Thirteen-year-old Britney Mroczkowski knows that becoming a world champion will take a lot of work.
But that's her goal before she turns 18 and is too old to compete in the youth division of the American Quarter Horse Association competitions.
Next month Britney and her 6-year-old chestnut mare, Easily Confided, will travel to Fort Worth, Texas. There they will compete in the 31st Annual American Quarter Horse Youth Association World Championship Show and Convention.
To get to to the big time, Britney had to earn a predetermined number of points at American Quarter Horse Association-approved shows in a year. She made it in less.
Britney learned how to ride when she was 6 and began jumping a year later.
Her aunt loaned her the first horse, Just Jolie. Then her family bought her Ruby, a jumper that cleared heights of 2 feet.
"Britney wanted to jump bigger, so we upgraded (to Easily Confided)," said Britney's mom, Cindy Mroczkowski. Easily Confided can jump 4 feet, she said.
The show in Texas is an invitational event that serves as a showcase for top American Quarter Horse youth exhibitors. More than 2,000 youths from all over the United States, Canada and several foreign countries will compete.
The young riders will compete for 30 world championship titles as well as prizes.
"I love spending time with my horse, going to the shows and seeing my friends from all over the state who compete on the circuit," said Britney, who will be in the eighth grade at Pine View Middle School this term. There she is a member of the National Honor Society and is on the high honor roll.
One of the highlights of her equestrian hobby was traveling to Lexington, Va., where she competed in the East Coast Championship Show in April. She won two first place awards and one second place.
"They had a cross country Olympic-style setup," she said. "I rode every day."
But it isn't all riding and glory for the young equestrian.
It's grooming, cleaning hooves and mucking out stables when she is on the road and providing lots of loving care for her mare.
"I like the work ethic involved," Mrs. Mroczkowski said.
Recently the mare, nicknamed Dallas, had a bruised leg, and Britney had to walk her twice a day.
"It took a while to heal," Britney said.
Two trainers work with Britney and her horse.
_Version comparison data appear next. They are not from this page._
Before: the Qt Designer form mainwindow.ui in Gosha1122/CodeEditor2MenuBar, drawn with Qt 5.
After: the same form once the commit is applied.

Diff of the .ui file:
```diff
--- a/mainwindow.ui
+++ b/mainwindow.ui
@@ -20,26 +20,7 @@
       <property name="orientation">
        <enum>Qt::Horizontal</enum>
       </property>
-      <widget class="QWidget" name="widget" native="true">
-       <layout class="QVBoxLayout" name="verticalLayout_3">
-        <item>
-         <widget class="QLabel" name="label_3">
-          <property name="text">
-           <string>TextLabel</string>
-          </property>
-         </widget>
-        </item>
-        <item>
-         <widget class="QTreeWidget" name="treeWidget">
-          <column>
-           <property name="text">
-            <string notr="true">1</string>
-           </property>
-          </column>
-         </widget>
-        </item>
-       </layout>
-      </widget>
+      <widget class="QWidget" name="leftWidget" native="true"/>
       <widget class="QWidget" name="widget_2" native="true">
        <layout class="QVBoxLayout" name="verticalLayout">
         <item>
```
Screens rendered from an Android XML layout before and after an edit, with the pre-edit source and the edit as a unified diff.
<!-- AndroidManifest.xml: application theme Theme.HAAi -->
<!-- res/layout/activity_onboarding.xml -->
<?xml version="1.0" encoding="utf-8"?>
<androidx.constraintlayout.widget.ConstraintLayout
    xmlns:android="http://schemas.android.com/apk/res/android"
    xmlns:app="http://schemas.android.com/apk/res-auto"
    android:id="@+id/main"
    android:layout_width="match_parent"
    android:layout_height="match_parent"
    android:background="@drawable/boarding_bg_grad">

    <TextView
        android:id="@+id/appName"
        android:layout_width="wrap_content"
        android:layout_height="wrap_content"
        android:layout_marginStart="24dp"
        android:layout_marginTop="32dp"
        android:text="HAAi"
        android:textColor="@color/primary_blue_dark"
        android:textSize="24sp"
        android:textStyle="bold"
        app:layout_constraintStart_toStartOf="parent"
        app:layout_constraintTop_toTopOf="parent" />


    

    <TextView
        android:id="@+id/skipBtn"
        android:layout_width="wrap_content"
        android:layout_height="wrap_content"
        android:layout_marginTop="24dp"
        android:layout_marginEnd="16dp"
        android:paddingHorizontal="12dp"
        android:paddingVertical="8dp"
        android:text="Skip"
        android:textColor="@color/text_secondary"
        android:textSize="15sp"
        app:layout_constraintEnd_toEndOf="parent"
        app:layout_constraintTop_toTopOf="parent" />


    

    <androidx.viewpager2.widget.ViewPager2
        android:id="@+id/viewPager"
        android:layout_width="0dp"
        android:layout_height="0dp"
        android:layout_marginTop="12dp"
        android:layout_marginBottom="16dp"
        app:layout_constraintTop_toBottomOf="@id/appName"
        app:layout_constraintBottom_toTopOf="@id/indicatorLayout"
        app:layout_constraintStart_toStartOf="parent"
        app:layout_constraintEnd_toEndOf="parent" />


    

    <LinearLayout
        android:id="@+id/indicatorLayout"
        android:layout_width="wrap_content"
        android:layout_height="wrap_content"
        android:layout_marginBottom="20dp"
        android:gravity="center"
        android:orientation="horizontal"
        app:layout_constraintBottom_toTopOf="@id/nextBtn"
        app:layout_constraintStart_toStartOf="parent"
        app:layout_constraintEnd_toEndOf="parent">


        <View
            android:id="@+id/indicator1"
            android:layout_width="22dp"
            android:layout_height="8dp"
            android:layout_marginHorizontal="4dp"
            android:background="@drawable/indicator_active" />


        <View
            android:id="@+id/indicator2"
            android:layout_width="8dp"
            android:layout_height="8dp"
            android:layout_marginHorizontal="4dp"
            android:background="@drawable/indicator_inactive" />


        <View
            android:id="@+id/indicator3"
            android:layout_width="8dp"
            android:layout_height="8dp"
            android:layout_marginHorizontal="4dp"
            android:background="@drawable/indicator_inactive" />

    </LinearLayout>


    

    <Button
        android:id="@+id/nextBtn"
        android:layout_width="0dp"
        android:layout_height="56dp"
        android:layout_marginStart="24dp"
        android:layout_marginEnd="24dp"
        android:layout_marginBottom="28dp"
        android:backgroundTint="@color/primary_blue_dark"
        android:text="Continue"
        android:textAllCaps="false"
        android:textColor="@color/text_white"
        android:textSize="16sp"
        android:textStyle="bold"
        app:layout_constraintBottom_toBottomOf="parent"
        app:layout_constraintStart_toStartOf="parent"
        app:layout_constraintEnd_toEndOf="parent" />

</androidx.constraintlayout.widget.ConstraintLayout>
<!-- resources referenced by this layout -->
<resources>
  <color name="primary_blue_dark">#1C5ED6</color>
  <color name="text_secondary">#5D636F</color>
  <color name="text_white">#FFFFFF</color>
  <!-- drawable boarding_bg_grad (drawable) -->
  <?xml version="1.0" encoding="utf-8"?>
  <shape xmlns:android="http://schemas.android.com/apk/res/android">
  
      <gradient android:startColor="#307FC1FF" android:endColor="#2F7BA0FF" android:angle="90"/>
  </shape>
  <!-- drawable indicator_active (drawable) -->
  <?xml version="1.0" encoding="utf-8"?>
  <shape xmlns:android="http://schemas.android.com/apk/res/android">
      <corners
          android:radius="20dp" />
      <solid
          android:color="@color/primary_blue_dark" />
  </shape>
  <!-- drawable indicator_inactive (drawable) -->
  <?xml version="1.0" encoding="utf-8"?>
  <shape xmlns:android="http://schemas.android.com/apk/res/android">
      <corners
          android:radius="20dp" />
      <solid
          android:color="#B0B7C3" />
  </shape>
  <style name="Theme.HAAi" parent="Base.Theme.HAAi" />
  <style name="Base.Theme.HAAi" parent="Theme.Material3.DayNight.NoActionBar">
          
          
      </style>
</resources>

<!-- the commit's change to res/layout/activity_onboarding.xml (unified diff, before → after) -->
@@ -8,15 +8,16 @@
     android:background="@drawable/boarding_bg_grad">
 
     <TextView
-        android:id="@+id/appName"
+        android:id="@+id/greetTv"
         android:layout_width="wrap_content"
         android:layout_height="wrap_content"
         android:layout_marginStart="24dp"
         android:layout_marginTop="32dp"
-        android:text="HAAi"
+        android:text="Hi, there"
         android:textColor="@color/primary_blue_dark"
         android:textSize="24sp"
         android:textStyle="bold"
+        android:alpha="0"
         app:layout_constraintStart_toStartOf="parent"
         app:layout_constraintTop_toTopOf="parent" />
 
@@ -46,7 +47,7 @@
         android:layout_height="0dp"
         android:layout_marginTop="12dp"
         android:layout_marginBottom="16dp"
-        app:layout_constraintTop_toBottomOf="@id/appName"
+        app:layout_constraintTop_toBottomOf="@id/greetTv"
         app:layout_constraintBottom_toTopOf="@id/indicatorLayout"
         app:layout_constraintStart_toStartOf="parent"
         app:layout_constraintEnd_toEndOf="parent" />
In Tampa, the mare is stabled and trained at Showcase Farms on Dale Mabry Highway. Patty Shortino trains the horses that are stabled there. On the east coast of the state, Cindy Reddish of Palm City trains the horse.
When Britney isn't riding or studying, she likes to ski on the lake behind the home she shares with her mother and father, Mark Mroczkowski. She also takes art lessons.
But riding is her favorite pastime, and she wants to attend a college with a good equestrian team.
"I'll think about the Olympics someday," she said. "Mom says most Olympians are in their 30s, so I have plenty of time."
_ Michelle Jones covers central Pasco community news. She can be reached at (800) 333-7505 ext. 4612 or (813) 909-4612. Her e-mail address is jonessptimes.com